_WORK INSTRUCTIONS_
The answer should be a single number: how many lines of the entries below hold the word "animation".

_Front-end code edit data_
——————
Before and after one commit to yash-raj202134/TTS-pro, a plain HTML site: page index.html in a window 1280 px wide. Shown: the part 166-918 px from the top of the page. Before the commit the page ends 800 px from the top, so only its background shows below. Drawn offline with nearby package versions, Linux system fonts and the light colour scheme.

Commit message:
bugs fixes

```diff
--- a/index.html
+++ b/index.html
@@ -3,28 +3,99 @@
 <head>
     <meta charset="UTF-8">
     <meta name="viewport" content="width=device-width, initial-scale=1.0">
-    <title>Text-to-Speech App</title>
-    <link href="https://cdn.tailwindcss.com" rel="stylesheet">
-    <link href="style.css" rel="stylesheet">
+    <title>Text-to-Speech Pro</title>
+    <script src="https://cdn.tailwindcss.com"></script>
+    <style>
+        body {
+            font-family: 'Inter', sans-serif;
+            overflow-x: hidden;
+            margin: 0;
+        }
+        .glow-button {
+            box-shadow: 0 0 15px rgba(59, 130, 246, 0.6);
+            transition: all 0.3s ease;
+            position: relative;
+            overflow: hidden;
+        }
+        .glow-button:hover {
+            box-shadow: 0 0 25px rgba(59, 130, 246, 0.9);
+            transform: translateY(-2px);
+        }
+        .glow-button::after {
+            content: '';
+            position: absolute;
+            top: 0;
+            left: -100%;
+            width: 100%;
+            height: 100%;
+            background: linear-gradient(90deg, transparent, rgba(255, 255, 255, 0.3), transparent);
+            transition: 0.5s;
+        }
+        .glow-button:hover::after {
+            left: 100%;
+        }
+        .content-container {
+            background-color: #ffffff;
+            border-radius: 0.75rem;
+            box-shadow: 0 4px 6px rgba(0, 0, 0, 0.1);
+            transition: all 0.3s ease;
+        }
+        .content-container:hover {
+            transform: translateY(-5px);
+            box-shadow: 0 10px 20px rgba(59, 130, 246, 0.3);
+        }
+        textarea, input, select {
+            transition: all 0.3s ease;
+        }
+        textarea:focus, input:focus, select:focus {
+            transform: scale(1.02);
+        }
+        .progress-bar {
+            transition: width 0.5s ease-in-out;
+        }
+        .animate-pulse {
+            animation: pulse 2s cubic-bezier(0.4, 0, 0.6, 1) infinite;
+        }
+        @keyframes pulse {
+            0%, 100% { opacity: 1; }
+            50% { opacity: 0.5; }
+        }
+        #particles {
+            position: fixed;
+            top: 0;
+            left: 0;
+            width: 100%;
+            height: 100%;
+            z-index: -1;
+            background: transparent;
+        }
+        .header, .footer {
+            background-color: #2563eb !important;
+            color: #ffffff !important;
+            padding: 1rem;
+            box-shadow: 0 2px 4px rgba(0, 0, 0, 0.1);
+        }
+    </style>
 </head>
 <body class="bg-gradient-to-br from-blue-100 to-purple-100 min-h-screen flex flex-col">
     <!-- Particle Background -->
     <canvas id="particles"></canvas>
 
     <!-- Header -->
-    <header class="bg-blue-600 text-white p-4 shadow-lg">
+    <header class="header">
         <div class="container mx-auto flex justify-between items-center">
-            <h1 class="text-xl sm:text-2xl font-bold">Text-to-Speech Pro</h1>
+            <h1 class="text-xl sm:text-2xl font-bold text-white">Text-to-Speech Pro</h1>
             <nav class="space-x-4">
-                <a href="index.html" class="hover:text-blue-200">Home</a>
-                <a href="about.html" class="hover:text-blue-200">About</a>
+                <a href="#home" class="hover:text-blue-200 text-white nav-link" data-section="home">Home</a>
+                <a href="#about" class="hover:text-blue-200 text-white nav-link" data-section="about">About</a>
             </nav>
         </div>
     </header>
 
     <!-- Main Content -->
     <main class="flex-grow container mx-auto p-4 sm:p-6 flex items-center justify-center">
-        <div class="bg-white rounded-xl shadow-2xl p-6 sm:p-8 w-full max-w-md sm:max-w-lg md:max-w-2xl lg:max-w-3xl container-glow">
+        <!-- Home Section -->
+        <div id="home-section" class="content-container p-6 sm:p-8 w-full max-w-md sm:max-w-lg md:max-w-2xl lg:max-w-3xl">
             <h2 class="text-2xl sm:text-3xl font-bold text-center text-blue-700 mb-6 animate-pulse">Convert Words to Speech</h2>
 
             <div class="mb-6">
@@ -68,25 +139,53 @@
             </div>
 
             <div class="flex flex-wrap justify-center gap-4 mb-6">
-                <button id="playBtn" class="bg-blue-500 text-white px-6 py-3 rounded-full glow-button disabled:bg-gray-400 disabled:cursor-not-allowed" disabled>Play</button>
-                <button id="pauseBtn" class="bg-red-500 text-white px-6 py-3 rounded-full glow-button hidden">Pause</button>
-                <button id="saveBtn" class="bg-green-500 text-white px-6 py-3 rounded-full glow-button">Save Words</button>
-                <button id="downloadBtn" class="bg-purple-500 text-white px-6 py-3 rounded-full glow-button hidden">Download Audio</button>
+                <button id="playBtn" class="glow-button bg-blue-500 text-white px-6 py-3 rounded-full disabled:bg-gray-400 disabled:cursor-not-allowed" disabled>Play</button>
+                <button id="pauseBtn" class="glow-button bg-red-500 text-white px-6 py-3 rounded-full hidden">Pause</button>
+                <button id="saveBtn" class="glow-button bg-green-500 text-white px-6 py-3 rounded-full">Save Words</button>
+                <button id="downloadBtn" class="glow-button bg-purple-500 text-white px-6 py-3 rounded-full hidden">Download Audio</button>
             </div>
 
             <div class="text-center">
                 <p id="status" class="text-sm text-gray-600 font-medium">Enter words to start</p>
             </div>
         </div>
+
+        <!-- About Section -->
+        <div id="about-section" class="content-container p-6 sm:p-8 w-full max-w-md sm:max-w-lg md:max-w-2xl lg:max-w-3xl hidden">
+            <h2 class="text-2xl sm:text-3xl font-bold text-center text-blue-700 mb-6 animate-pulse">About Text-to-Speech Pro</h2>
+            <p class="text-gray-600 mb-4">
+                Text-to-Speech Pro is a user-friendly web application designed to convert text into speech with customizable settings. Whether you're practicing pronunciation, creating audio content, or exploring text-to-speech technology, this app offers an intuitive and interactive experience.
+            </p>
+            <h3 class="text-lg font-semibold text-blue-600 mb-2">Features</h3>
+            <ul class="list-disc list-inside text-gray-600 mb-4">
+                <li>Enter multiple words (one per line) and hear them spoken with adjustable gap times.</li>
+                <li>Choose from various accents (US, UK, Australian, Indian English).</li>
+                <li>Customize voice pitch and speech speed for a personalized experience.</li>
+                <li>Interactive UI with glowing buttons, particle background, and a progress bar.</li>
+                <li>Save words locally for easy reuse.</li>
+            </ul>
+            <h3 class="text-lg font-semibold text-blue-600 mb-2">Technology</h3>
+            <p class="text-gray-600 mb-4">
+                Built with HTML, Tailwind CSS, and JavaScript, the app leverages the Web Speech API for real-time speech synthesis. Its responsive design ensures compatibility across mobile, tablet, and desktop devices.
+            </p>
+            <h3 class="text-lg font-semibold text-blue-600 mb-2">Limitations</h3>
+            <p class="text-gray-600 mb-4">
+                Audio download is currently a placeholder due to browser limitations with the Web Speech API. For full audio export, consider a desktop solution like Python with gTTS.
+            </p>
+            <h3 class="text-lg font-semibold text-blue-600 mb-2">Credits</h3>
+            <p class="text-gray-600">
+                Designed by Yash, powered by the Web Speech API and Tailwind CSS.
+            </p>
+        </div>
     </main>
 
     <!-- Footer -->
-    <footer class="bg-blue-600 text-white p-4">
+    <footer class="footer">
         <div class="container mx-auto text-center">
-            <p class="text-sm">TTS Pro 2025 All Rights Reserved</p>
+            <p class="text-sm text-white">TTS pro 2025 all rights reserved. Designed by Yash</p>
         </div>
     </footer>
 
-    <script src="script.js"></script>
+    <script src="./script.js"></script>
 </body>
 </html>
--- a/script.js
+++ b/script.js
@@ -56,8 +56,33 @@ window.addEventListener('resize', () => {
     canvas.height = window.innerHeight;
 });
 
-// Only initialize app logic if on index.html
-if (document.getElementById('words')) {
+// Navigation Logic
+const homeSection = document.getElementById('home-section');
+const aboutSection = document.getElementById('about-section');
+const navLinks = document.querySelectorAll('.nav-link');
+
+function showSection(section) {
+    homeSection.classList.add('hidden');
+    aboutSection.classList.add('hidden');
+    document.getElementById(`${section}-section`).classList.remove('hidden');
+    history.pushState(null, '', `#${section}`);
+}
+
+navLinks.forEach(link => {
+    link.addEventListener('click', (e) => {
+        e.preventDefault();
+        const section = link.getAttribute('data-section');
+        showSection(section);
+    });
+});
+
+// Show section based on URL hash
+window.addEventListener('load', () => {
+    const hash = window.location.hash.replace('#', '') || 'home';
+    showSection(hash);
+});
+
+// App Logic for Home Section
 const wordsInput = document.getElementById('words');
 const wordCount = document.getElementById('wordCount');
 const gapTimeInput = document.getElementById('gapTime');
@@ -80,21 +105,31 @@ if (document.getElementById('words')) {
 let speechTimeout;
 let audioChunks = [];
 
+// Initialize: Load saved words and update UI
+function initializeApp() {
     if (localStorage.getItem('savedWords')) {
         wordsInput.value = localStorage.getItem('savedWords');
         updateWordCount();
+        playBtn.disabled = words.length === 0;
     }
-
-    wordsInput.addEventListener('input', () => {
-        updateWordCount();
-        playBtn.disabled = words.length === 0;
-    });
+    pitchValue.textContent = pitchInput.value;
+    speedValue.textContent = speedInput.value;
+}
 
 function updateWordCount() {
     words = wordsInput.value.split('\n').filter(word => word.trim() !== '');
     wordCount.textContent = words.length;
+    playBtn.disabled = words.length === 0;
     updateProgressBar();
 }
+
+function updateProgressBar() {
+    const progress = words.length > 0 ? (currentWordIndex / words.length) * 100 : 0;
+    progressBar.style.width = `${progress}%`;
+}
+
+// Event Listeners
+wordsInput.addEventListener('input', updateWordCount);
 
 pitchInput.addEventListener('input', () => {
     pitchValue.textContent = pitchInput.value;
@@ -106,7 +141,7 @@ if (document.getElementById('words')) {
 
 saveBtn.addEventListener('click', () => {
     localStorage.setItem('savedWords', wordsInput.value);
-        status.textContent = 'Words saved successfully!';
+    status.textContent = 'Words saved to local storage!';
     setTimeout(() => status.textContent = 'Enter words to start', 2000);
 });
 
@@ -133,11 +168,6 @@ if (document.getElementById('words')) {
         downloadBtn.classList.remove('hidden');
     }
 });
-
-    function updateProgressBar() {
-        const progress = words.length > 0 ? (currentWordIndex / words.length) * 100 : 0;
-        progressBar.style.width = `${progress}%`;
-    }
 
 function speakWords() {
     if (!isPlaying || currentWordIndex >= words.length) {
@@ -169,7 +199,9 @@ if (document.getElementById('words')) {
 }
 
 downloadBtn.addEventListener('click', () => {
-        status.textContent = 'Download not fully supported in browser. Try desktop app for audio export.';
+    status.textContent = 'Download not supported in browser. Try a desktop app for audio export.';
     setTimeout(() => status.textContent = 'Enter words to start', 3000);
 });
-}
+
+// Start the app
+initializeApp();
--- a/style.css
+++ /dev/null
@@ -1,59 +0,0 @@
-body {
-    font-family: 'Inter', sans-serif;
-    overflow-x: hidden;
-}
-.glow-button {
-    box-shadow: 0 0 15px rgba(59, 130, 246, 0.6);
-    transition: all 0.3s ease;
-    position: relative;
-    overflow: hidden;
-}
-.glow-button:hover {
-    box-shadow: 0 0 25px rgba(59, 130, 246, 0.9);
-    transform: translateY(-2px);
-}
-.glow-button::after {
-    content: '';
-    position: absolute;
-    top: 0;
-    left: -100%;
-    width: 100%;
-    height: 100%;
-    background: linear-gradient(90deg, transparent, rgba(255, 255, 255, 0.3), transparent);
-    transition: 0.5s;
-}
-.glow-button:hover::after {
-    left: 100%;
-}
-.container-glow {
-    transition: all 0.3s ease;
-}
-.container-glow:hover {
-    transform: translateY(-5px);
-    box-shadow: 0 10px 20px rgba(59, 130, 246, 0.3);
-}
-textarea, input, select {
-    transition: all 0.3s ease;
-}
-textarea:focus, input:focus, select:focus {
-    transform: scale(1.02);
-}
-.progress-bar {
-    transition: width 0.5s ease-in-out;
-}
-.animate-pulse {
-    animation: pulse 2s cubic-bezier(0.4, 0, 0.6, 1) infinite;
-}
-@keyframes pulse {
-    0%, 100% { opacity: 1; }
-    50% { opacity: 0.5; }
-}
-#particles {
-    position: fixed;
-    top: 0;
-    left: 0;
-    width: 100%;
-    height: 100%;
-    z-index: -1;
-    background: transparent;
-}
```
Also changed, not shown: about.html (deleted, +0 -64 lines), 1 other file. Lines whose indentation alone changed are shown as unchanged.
——————
_TASK RESULT_
2